This is another area where women do better than men. It really does pay to watch a woman’s body language at work, fellas. They’re much better at expressing themselves physically than we are. And they’re fabulous listeners.

Watch a female social butterfly at work. Great eye contact, the nodding head, and leaning in toward the speaker—they seem to have it down to an art, but it simply comes naturally to them.

4. Flash a Nice, Toothy Grin
An animated face is an important part of being appealing. No one likes to talk with someone who seems to be in a somber mood, never smiles, and conveys no personality with her expressions. Don’t go with the orangutan look or the cheeseburger grin, but when you smile, smile with enthusiasm. The last thing you want to do is fake your emotions, as it’s impossible to force a smile with your eyes.

Show off those pearly whites, too; just make sure you pick that big green chunk of wheat grass out from between your two front teeth before the interview. This is not a good way to show your potential boss you’re getting your veggies.
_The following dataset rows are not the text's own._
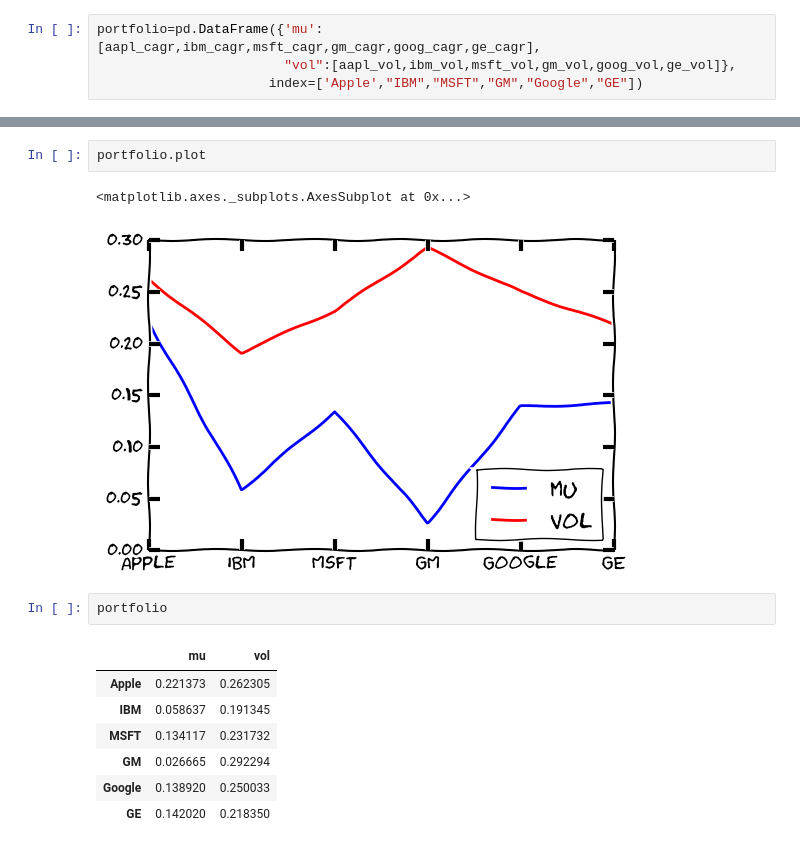
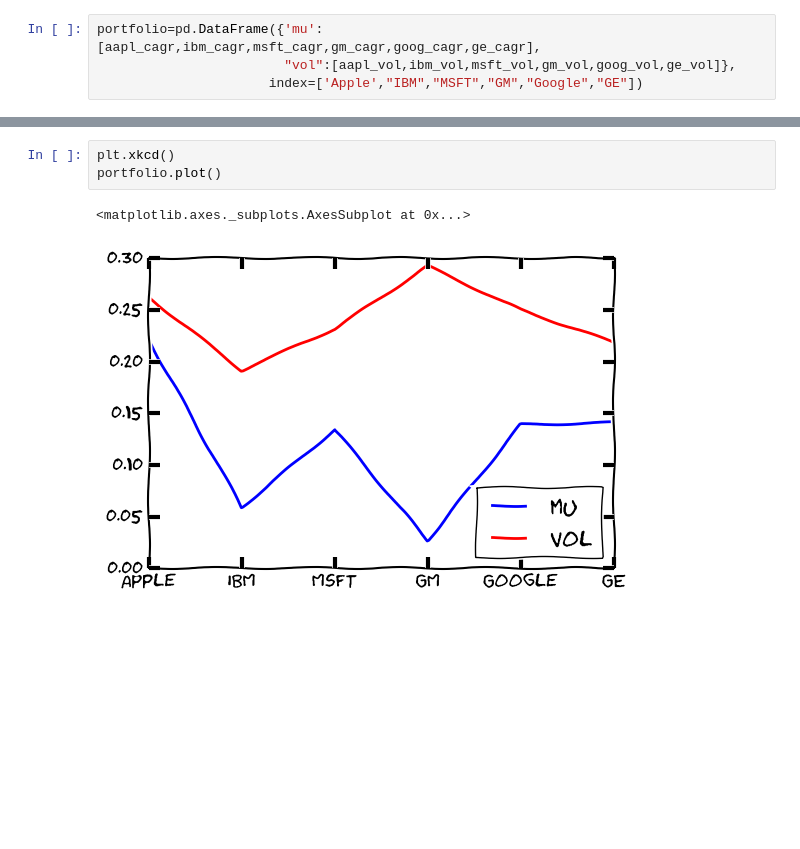
Before and after one commit to vtisza/portfolinfo, a Jupyter notebook: portfolio_returns.ipynb, the cells around one changed output, grey strips where cells are left out. Cells and saved outputs as stored; diff of their text form; blank space fills up the shorter version.

```diff
--- a/portfolio_returns.ipynb
+++ b/portfolio_returns.ipynb
@@ -62,17 +64,8 @@ portfolio
-# %%
-portfolio.plot
-# %% [output]
-<matplotlib.axes._subplots.AxesSubplot at 0x...>
-[figure, removed]
-# %%
-portfolio
-# %% [output]
-|  | mu | vol |
-| Apple | 0.221373 | 0.262305 |
-| IBM | 0.058637 | 0.191345 |
-| MSFT | 0.134117 | 0.231732 |
-| GM | 0.026665 | 0.292294 |
-| Google | 0.138920 | 0.250033 |
-| GE | 0.142020 | 0.218350 |
+# %%
+plt.xkcd()
+portfolio.plot()
+# %% [output]
+<matplotlib.axes._subplots.AxesSubplot at 0x...>
+[figure, added]
 # %%
 label=portfolio.index.values
```
Also changed, not shown: parts of 15 cells of this notebook.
5. Proximity
Standing closer to someone also creates rapport, but this is a dangerous one because getting too close too quickly will make many people extremely uncomfortable. It’s best to try closing the distance naturally a little at a time and judge your interviewer’s reaction.

This can be really tricky in intercultural communication. Americans, for instance, tend to keep a lot more distance between each other when speaking, while certain other cultures, —like those in the Middle East, for example—will often get right up in your face.

If someone starts stepping backwards, do not try to close the gap again—you may even want to step back a little yourself to show you’re not trying to overcompensate and that you know the boundaries have been crossed. If he or she turns and starts running toward the nearest exit, please don’t chase them. They do not want to play.

This is just a brief rundown of some ways that body language conveys messages to the people we meet. If you want to bring an edge to an interview like no other applicant can, saying more is not the key, at least not with your lips. But a simple change in body language can create a lasting impression that doesn’t go away.

Originally published on New Grad Life